__TASK DESCRIPTION__: All the data should be repeated exactly. Any image in it is left out.

__EXERCISE INPUT__:
########################################

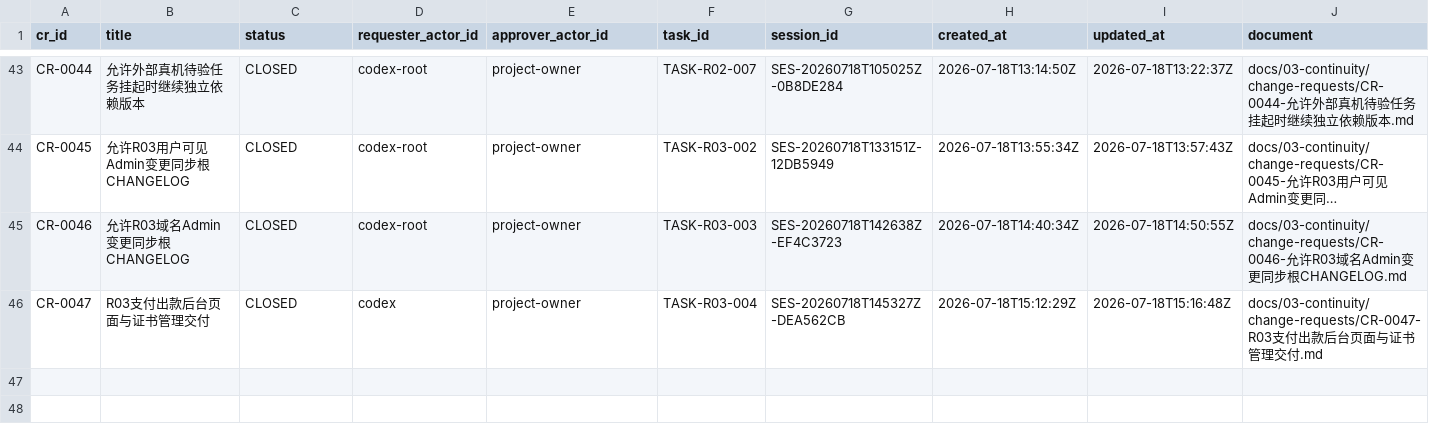
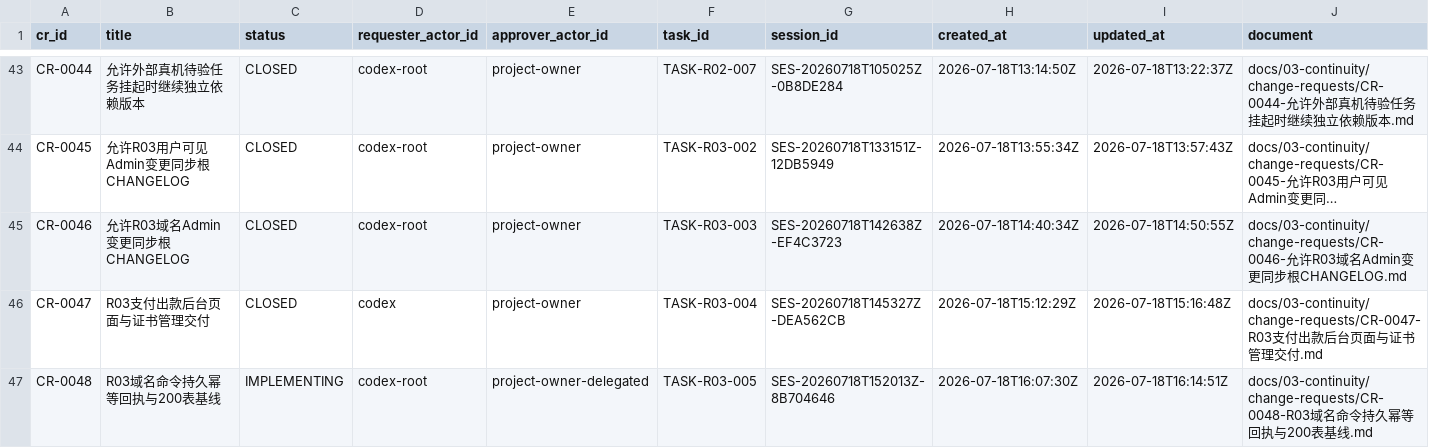
Before and after one commit to fei613293175/hhy, a CSV file: catalogs/change_request_index.csv, drawn as a sheet; only a part is shown, gaps mark what is left out; long unchanged cells end in …; rows hold the shown columns only; the diff names each change by its address in the sheet, - before the commit and + after, or states it on an @@ line.

```diff
--- a/catalogs/change_request_index.csv
+++ b/catalogs/change_request_index.csv
+row 47: CR-0048 | R03域名命令持久幂等回执与200表基线 | IMPLEMENTING | codex-root | project-owner-delegated | TASK-R03-005 | SES-20260718T152013Z-8B704646 | 2026-07-18T16:07:30Z | 2026-07-18T16:14:51Z | docs/03-continuity/change-requests/CR-0048-R03域名命令持久幂等回执与200表基线.md
```
Also changed, not shown: catalogs/data_tables.csv, catalogs/session_index.csv, 24 other files.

########################################

__FINISHED EXERCISE__:
Before and after one commit to fei613293175/hhy, a CSV file: catalogs/change_request_index.csv, drawn as a sheet; only a part is shown, gaps mark what is left out; long unchanged cells end in …; rows hold the shown columns only; the diff names each change by its address in the sheet, - before the commit and + after, or states it on an @@ line.

```diff
--- a/catalogs/change_request_index.csv
+++ b/catalogs/change_request_index.csv
+row 47: CR-0048 | R03域名命令持久幂等回执与200表基线 | IMPLEMENTING | codex-root | project-owner-delegated | TASK-R03-005 | SES-20260718T152013Z-8B704646 | 2026-07-18T16:07:30Z | 2026-07-18T16:14:51Z | docs/03-continuity/change-requests/CR-0048-R03域名命令持久幂等回执与200表基线.md
```
Also changed, not shown: catalogs/data_tables.csv, catalogs/session_index.csv, 24 other files.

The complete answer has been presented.